# What you should do
A full, word-for-word copy of the listing below is needed; leave the images out of it.
::::
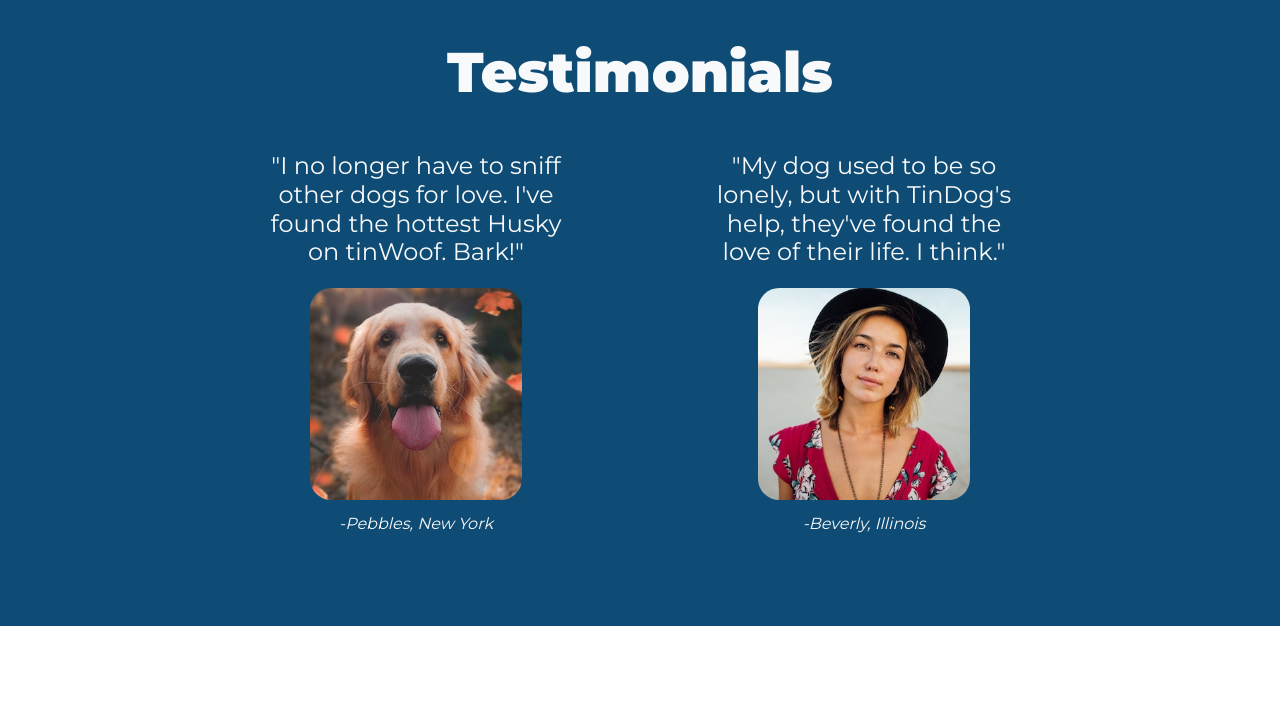
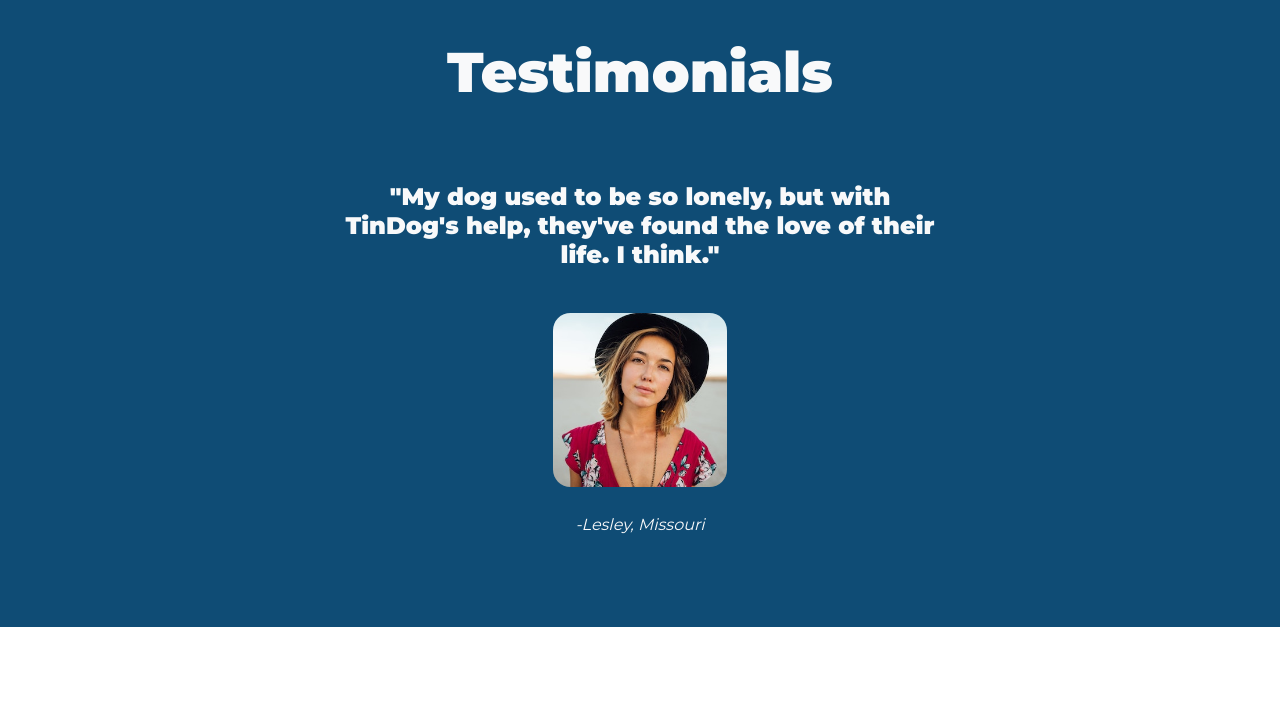
Before and after one commit to christiantroyandrada/tinwoof, a plain HTML site: page index.html in a window 1280 px wide. Shown: the part 1220-1933 px from the top of the page. Drawn offline with nearby package versions, Linux system fonts and the light colour scheme.

Commit message:
Added carousel on the testimonial section

```diff
--- a/css/styles.css
+++ b/css/styles.css
@@ -80,15 +80,19 @@ span.features-img:hover {
 
 .testimonial-img{
     display: block;
-    width: 50%;
+    width: 20%;
+    height: 20%;
     margin: 0 auto 3%;
     border-radius: 10%;
 }
 .testimonial-text{
     font-size: 1.5rem;
+    font-weight: bold;
     width: 70%;
     margin: 7% auto 5%;
 }
+
+
 
 /* Press Section */
 .press-heading{
--- a/index.html
+++ b/index.html
@@ -101,15 +101,25 @@
     <div class="container-fluid">
       <div class="row">
         <h1 class="mt-n4">Testimonials</h1>
-        <div class="col-lg-6 col-sm-12">
-          <h2 class="testimonial-text">"I no longer have to sniff other dogs for love. I've found the hottest Husky on tinWoof. Bark!"</h2>
-          <img class="testimonial-img img-fluid" src="images/dog-img.jpg" alt="dog-profile">
-          <em>-Pebbles, New York</em>
-        </div>
-        <div class="col-lg-6 col-sm-12">
-          <h2 class="testimonial-text">"My dog used to be so lonely, but with TinDog's help, they've found the love of their life. I think."</h2>
-          <img class="testimonial-img img-fluid" src="images/lady-img.jpg" alt="lady-profile">
-          <em>-Beverly, Illinois</em>
+        <div id="carouselExampleCaptions" class="carousel slide" data-bs-ride="carousel">
+          <div class="carousel-inner">
+              <div class="carousel-item active" data-bs-interval="3000">
+                  <h5 class="testimonial-text">"I no longer have to sniff other dogs for love. I've found the hottest Husky on tinWoof. Bark!"</h5>
+                  <img class="testimonial-img img-fluid" src="images/dog-img.jpg" alt="dog-profile">
+                  <em>-Pebbles, New York</em>
+              </div>
+              <div class="carousel-item" data-bs-interval="3000">
+                  <h5 class="testimonial-text">"My dog used to be so lonely, but with TinDog's help, they've found the love of their life. I think."</h5>
+                  <img class="testimonial-img img-fluid" src="images/lady-img.jpg" alt="lady-profile">
+                  <em>-Lesley, Missouri</em>
+              </div>
+              <div class="carousel-item" data-bs-interval="3000">
+                <h5 class="testimonial-text">"Been through a lot of dog dating sites, and I can say this is the dating platform for me! Woof!"</h5>
+                <img class="testimonial-img img-fluid" src="images/chihuahua-img.jpg" alt="dog2-profile">
+                <em>-Sprinkles, Cincinnati</em>
+              </div>
+            </div>
+          </div>
         </div>
       </div>
     </div>
```
Also changed, not shown: images/chihuahua-img.jpg (added).
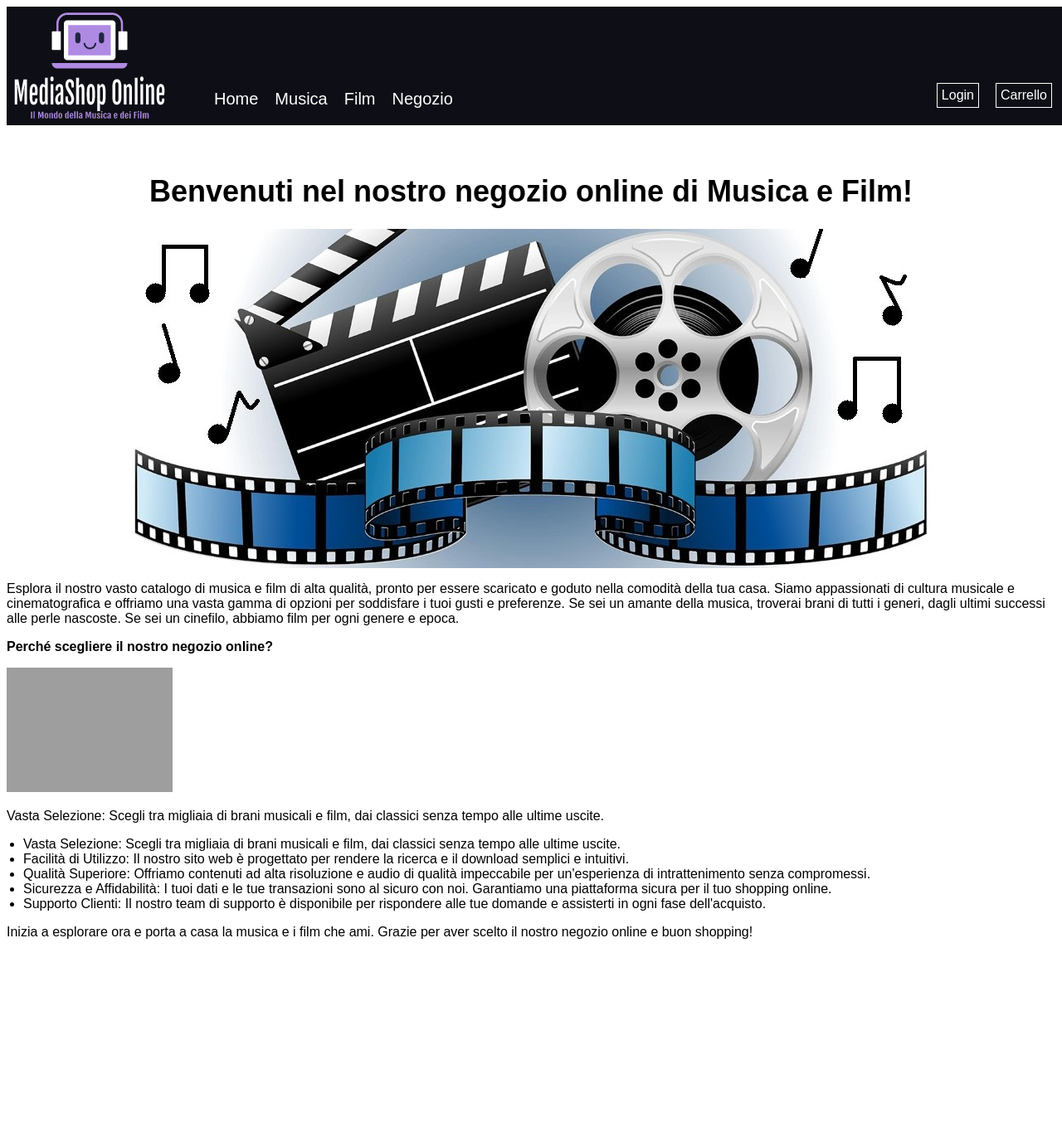
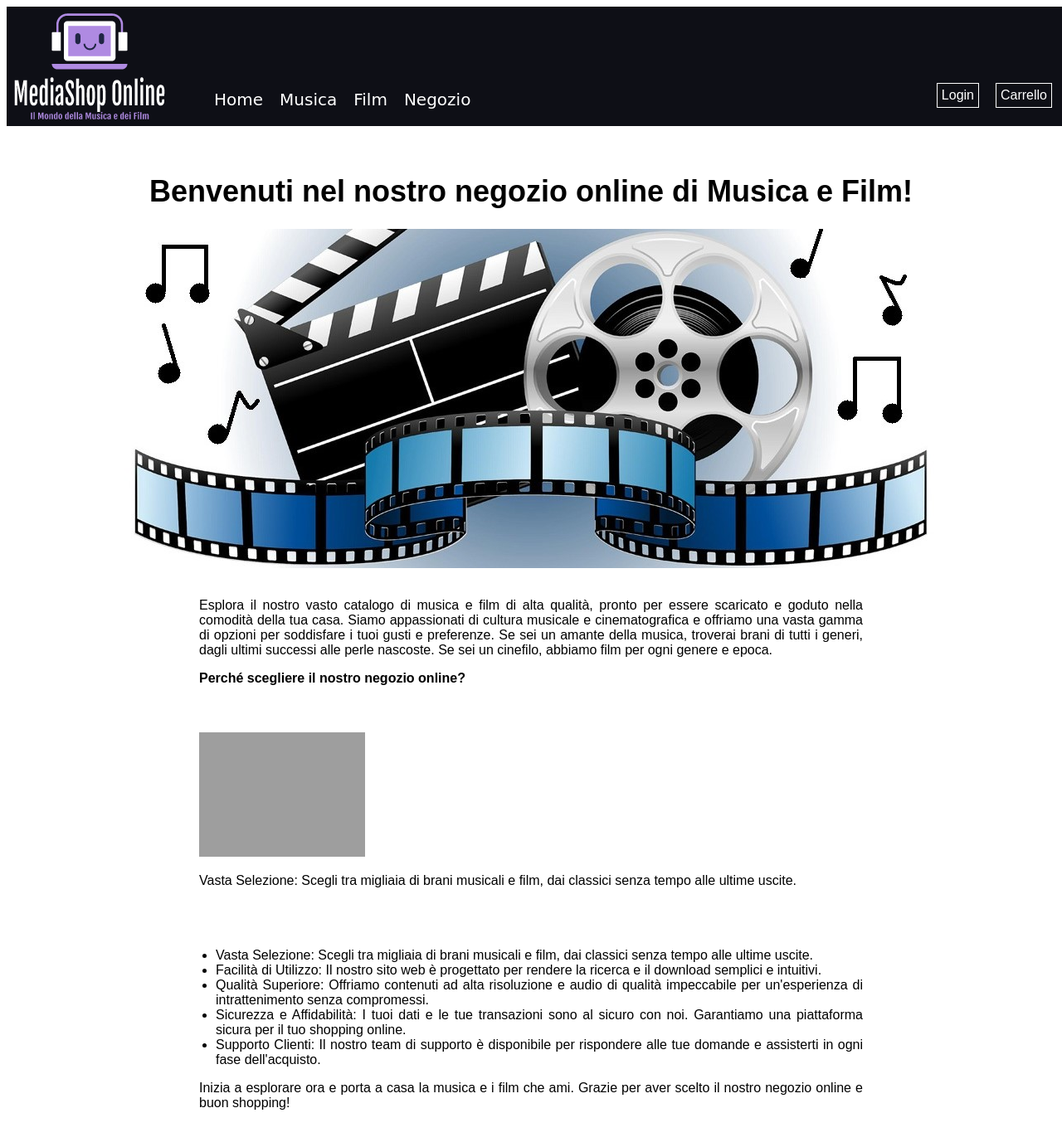
Before and after one commit to spar-git/stefano.parente.PHP-MySQL, a PHP site: page /homePage.php in a window 1280 px wide. Shown: the whole page at 83% size. Before the commit the page ends 1132 px from the top, so only its background shows below. Run offline with PHP 8.4, Linux system fonts and the light colour scheme; grey boxes are pictures that could not be loaded.

Commit message:
Update mieistili.css

```diff
--- a/mieistili.css
+++ b/mieistili.css
@@ -16,6 +16,7 @@
 }
 
 .menu-list {
+  font-family: 'Cursive', cursive;
   font-size: 20px;
   list-style: none;
   padding: 0;
@@ -60,3 +61,11 @@
 .content {
   margin-top: 80px;
 }
+
+/* --------- stili per la home page ---------*/
+section {
+  max-width: 800px;
+  margin: 0 auto;
+  text-align: justify;
+  padding: 20px;
+}
```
::::
# Exercise output
Before and after one commit to christiantroyandrada/tinwoof, a plain HTML site: page index.html in a window 1280 px wide. Shown: the part 1220-1933 px from the top of the page. Drawn offline with nearby package versions, Linux system fonts and the light colour scheme.

Commit message:
Added carousel on the testimonial section

```diff
--- a/css/styles.css
+++ b/css/styles.css
@@ -80,15 +80,19 @@ span.features-img:hover {
 
 .testimonial-img{
     display: block;
-    width: 50%;
+    width: 20%;
+    height: 20%;
     margin: 0 auto 3%;
     border-radius: 10%;
 }
 .testimonial-text{
     font-size: 1.5rem;
+    font-weight: bold;
     width: 70%;
     margin: 7% auto 5%;
 }
+
+
 
 /* Press Section */
 .press-heading{
--- a/index.html
+++ b/index.html
@@ -101,15 +101,25 @@
     <div class="container-fluid">
       <div class="row">
         <h1 class="mt-n4">Testimonials</h1>
-        <div class="col-lg-6 col-sm-12">
-          <h2 class="testimonial-text">"I no longer have to sniff other dogs for love. I've found the hottest Husky on tinWoof. Bark!"</h2>
-          <img class="testimonial-img img-fluid" src="images/dog-img.jpg" alt="dog-profile">
-          <em>-Pebbles, New York</em>
-        </div>
-        <div class="col-lg-6 col-sm-12">
-          <h2 class="testimonial-text">"My dog used to be so lonely, but with TinDog's help, they've found the love of their life. I think."</h2>
-          <img class="testimonial-img img-fluid" src="images/lady-img.jpg" alt="lady-profile">
-          <em>-Beverly, Illinois</em>
+        <div id="carouselExampleCaptions" class="carousel slide" data-bs-ride="carousel">
+          <div class="carousel-inner">
+              <div class="carousel-item active" data-bs-interval="3000">
+                  <h5 class="testimonial-text">"I no longer have to sniff other dogs for love. I've found the hottest Husky on tinWoof. Bark!"</h5>
+                  <img class="testimonial-img img-fluid" src="images/dog-img.jpg" alt="dog-profile">
+                  <em>-Pebbles, New York</em>
+              </div>
+              <div class="carousel-item" data-bs-interval="3000">
+                  <h5 class="testimonial-text">"My dog used to be so lonely, but with TinDog's help, they've found the love of their life. I think."</h5>
+                  <img class="testimonial-img img-fluid" src="images/lady-img.jpg" alt="lady-profile">
+                  <em>-Lesley, Missouri</em>
+              </div>
+              <div class="carousel-item" data-bs-interval="3000">
+                <h5 class="testimonial-text">"Been through a lot of dog dating sites, and I can say this is the dating platform for me! Woof!"</h5>
+                <img class="testimonial-img img-fluid" src="images/chihuahua-img.jpg" alt="dog2-profile">
+                <em>-Sprinkles, Cincinnati</em>
+              </div>
+            </div>
+          </div>
         </div>
       </div>
     </div>
```
Also changed, not shown: images/chihuahua-img.jpg (added).
Before and after one commit to spar-git/stefano.parente.PHP-MySQL, a PHP site: page /homePage.php in a window 1280 px wide. Shown: the whole page at 83% size. Before the commit the page ends 1132 px from the top, so only its background shows below. Run offline with PHP 8.4, Linux system fonts and the light colour scheme; grey boxes are pictures that could not be loaded.

Commit message:
Update mieistili.css

```diff
--- a/mieistili.css
+++ b/mieistili.css
@@ -16,6 +16,7 @@
 }
 
 .menu-list {
+  font-family: 'Cursive', cursive;
   font-size: 20px;
   list-style: none;
   padding: 0;
@@ -60,3 +61,11 @@
 .content {
   margin-top: 80px;
 }
+
+/* --------- stili per la home page ---------*/
+section {
+  max-width: 800px;
+  margin: 0 auto;
+  text-align: justify;
+  padding: 20px;
+}
```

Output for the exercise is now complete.